So this one?
Why do you like this one better than say
I know its almost always just what someone has or bought but figured I would ask. Thanks for the recommendations.
Thanks for all the info! I ended up buying the MATCC one from Amazon and will prolly pick up the 1.1mm orifice that @Ziomalski suggested. I chose this cannon b/c I know it fits the SPX3001 out the box.
Will be here today. Excited to see the results.
Just a note, if you get the MTM foam cannon made for electric power washers like the sun joe you will get thicker foam than the one you chose. That one is more suited for more powerful power washers.
Also, if you haven't seen already my setup is here: https://www.reddit.com/r/AutoDetailing/comments/8hnuto/my_budget_friendly_wallmounted_sunjoe_w_aquarium/
Personally, I use Meguiar's D101 though if you don't want to buy a whole gallon of concentrate Chemical Guys All Clean + is also good. The AC+ is a concentrate too, even though it comes in a spray bottle.
If you have a Harbor Freight nearby they have a polisher that is reasonably priced, I believe they ship to Canada as well. They're polisher runs roughly $60 plus around $10-15 for a backing plate.
Here's the harbor freight one
I believe they ship to Canada.
From Amazon here's a 5" backing plate
And a 3" one
The issue with the one you have selected is it does not have enough power to double as a tool that can offer correction. So effectively it is only a wax spreader, whereas the polisher doubles as a machine that you can use for paint correction as well as a wax spreader.
Keep the speeds set low when suing wax as you are not working it into the paint (2 should do).
Thanks, maybe I'll just get something like this then: https://www.amazon.co.uk/Meguiars-D10101-Detailer-Purpose-Cleaner/dp/B0006SH4GE
Also, I need to know the order of doing some serious exterior detailing. From what I know now, it starts off with a regular car wash, then claying, then a wax/sealant. Any help on what products to buy, how to use them and the order of everything would be sweet. This is a kit I've been looking at for a while: http://www.amazon.com/Meguiars-Complete-Car-Care-Kit/dp/B0012ZEZ8A/ref=sr_1_1?ie=UTF8&amp;qid=1394395064&amp;sr=8-1&amp;keywords=Meguiar
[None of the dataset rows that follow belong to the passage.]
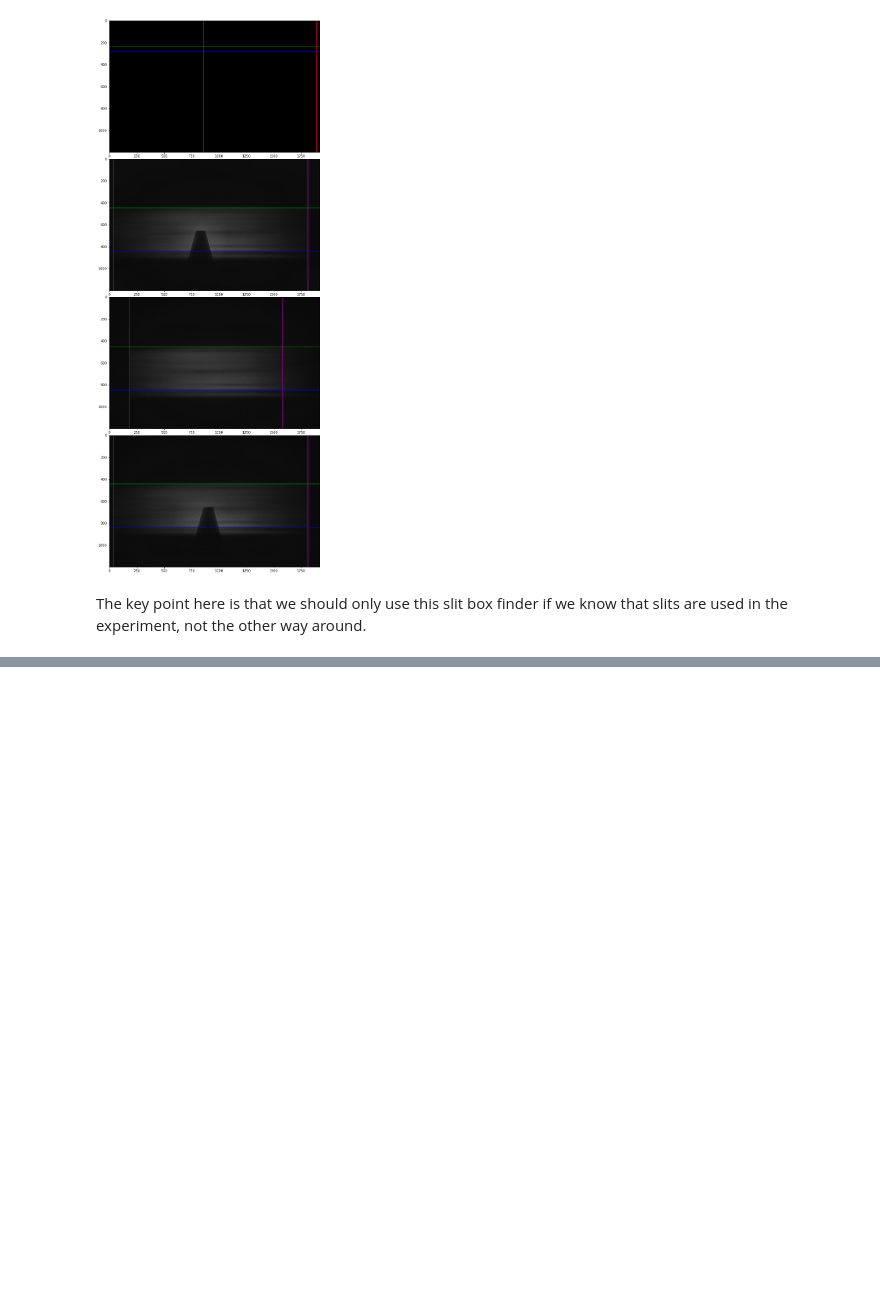
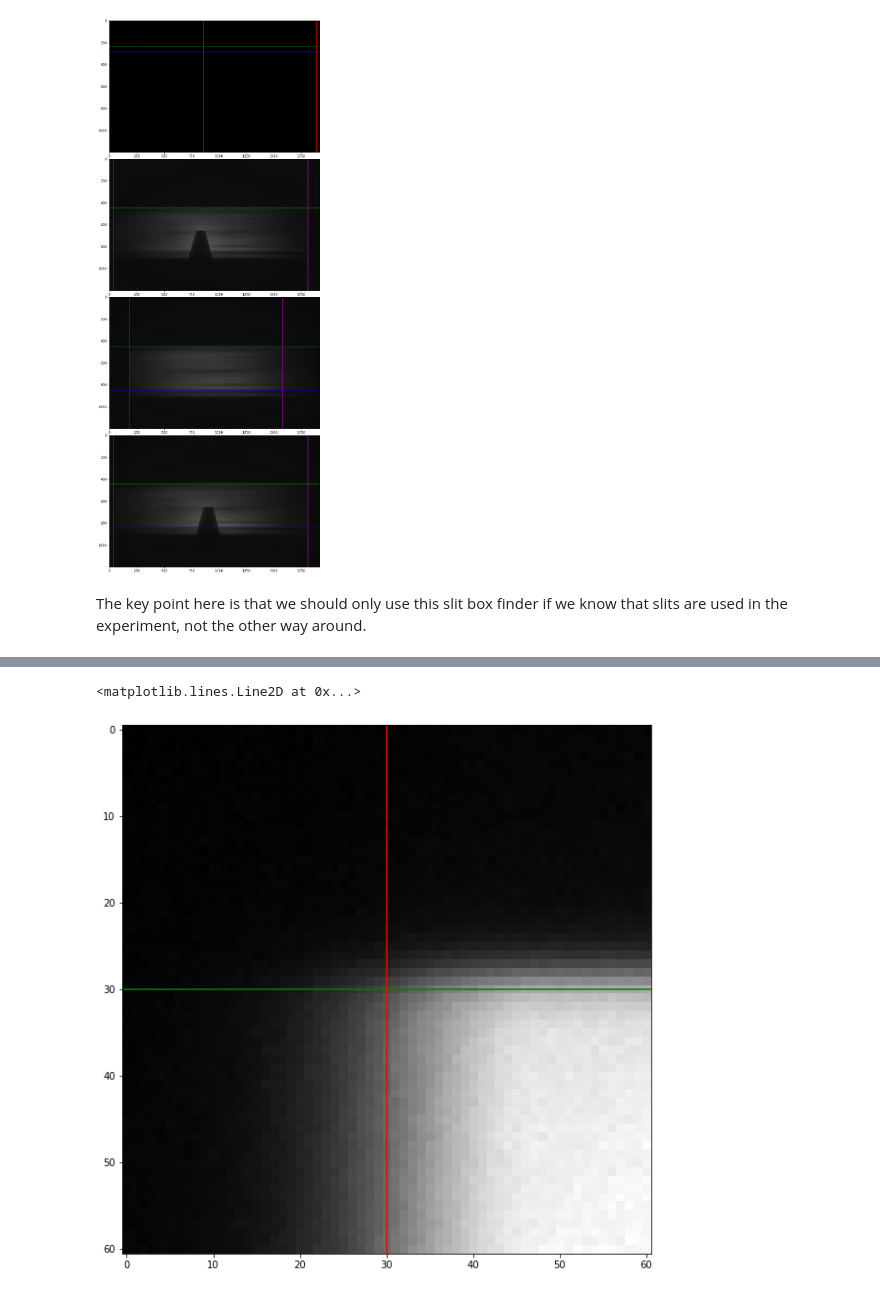
Before and after one commit to KedoKudo/xproc, a Jupyter notebook: private/slit_detection/slit_conrner_detection.ipynb, the cells around one changed output, grey strips where cells are left out. Saved outputs shown, nothing was run; the diff lists cells and outputs as text; code cells hidden in the pictures; blank space fills up the shorter version.

```diff
--- a/private/slit_detection/slit_conrner_detection.ipynb
+++ b/private/slit_detection/slit_conrner_detection.ipynb
@@ -209,0 +241,17 @@ The key point here is that we should only use this slit box finder if we know th
+# %%
+# img = exposure.equalize_adapthist(rawimg)
+img = rawimg
+
+r = 30
+top_left_corner = img[edges['top' ]-r:edges['top' ]+r+1,
+                      edges['left']-r:edges['left']+r+1]
+
+fig, ax = plt.subplots(figsize=(10,10))
+
+ax.imshow(top_left_corner, 'gray')
+
+ax.axhline(r, color='g')
+ax.axvline(r, color='r')
+# %% [output]
+<matplotlib.lines.Line2D at 0x...>
+[figure, added]
```
Also changed, not shown: parts of 24 cells of this notebook, 1 other file.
I have found that Optimum works really well. Also, the last coat works really, really well for me.
These chemical guys towels have worked really well for me. Combined with their microfiber wash, they’ve stayed very soft and clean.
Chemical Guys MIC_506_12 Professional Grade Premium Microfiber Towels, Gold (16 in. x 16 in.) (Pack of 12) https://www.amazon.com/dp/B00A8MZ7IA/ref=cm_sw_r_cp_api_i_-NdcBbAN0K9FS
This is what I use: Gilmour sprayer
You don't get a super thick layer of foam like the pressure washer ones do, but it's a very easy and convenient way to put soapy water on your car.
example: foamed up
I'd try some type of glossy interior detailer. It will cover it up and possibly restore some of the oils back into the plastic.
This is good stuff.
If it's painted, you might be out of luck. It looks like bare plastic in the pic but I just saw you comment about taking the paint off.
I picked up my bottle of it on amazon. Presently it's about $17 a bottle. I'm sure the pricezombie will chime in on price history...
EDIT: Just curious, where did you find it locally?